#### [What needs to be done]
This exercise asks for the entries below to be printed exactly.

#### [Dataset extract]

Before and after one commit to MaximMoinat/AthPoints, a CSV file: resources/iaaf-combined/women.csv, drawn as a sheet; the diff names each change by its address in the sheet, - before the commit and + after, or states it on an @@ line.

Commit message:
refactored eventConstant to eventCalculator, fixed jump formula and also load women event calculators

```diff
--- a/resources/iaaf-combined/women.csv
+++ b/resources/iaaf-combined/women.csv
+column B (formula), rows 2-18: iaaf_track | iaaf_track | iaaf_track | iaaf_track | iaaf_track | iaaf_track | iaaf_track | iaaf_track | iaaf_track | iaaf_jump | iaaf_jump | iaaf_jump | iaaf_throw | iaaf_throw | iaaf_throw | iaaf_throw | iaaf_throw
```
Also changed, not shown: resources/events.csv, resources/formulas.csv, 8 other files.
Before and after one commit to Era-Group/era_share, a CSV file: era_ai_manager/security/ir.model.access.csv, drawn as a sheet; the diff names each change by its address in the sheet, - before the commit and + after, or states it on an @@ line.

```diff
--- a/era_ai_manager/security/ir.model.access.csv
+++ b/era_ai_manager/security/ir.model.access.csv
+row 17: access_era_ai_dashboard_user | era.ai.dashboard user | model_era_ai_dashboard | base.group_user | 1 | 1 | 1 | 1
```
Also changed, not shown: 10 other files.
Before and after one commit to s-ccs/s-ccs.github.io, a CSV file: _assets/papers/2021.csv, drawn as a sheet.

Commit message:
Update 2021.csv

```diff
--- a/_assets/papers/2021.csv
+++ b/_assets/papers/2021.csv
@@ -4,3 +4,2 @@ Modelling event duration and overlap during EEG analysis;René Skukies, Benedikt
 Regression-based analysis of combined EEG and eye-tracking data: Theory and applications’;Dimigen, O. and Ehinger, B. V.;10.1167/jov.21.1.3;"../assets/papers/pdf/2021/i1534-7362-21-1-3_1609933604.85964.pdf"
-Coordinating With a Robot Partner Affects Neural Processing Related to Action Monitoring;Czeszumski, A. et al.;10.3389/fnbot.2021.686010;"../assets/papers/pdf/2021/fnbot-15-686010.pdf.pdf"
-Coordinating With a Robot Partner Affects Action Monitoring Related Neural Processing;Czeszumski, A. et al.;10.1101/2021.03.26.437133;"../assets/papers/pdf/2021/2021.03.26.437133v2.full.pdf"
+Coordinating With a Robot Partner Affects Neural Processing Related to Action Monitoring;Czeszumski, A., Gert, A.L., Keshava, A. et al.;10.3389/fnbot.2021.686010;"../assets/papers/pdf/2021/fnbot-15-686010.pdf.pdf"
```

#### [Result of the exercise]
Before and after one commit to MaximMoinat/AthPoints, a CSV file: resources/iaaf-combined/women.csv, drawn as a sheet; the diff names each change by its address in the sheet, - before the commit and + after, or states it on an @@ line.

Commit message:
refactored eventConstant to eventCalculator, fixed jump formula and also load women event calculators

```diff
--- a/resources/iaaf-combined/women.csv
+++ b/resources/iaaf-combined/women.csv
+column B (formula), rows 2-18: iaaf_track | iaaf_track | iaaf_track | iaaf_track | iaaf_track | iaaf_track | iaaf_track | iaaf_track | iaaf_track | iaaf_jump | iaaf_jump | iaaf_jump | iaaf_throw | iaaf_throw | iaaf_throw | iaaf_throw | iaaf_throw
```
Also changed, not shown: resources/events.csv, resources/formulas.csv, 8 other files.
Before and after one commit to Era-Group/era_share, a CSV file: era_ai_manager/security/ir.model.access.csv, drawn as a sheet; the diff names each change by its address in the sheet, - before the commit and + after, or states it on an @@ line.

```diff
--- a/era_ai_manager/security/ir.model.access.csv
+++ b/era_ai_manager/security/ir.model.access.csv
+row 17: access_era_ai_dashboard_user | era.ai.dashboard user | model_era_ai_dashboard | base.group_user | 1 | 1 | 1 | 1
```
Also changed, not shown: 10 other files.
Before and after one commit to s-ccs/s-ccs.github.io, a CSV file: _assets/papers/2021.csv, drawn as a sheet.

Commit message:
Update 2021.csv

```diff
--- a/_assets/papers/2021.csv
+++ b/_assets/papers/2021.csv
@@ -4,3 +4,2 @@ Modelling event duration and overlap during EEG analysis;René Skukies, Benedikt
 Regression-based analysis of combined EEG and eye-tracking data: Theory and applications’;Dimigen, O. and Ehinger, B. V.;10.1167/jov.21.1.3;"../assets/papers/pdf/2021/i1534-7362-21-1-3_1609933604.85964.pdf"
-Coordinating With a Robot Partner Affects Neural Processing Related to Action Monitoring;Czeszumski, A. et al.;10.3389/fnbot.2021.686010;"../assets/papers/pdf/2021/fnbot-15-686010.pdf.pdf"
-Coordinating With a Robot Partner Affects Action Monitoring Related Neural Processing;Czeszumski, A. et al.;10.1101/2021.03.26.437133;"../assets/papers/pdf/2021/2021.03.26.437133v2.full.pdf"
+Coordinating With a Robot Partner Affects Neural Processing Related to Action Monitoring;Czeszumski, A., Gert, A.L., Keshava, A. et al.;10.3389/fnbot.2021.686010;"../assets/papers/pdf/2021/fnbot-15-686010.pdf.pdf"
```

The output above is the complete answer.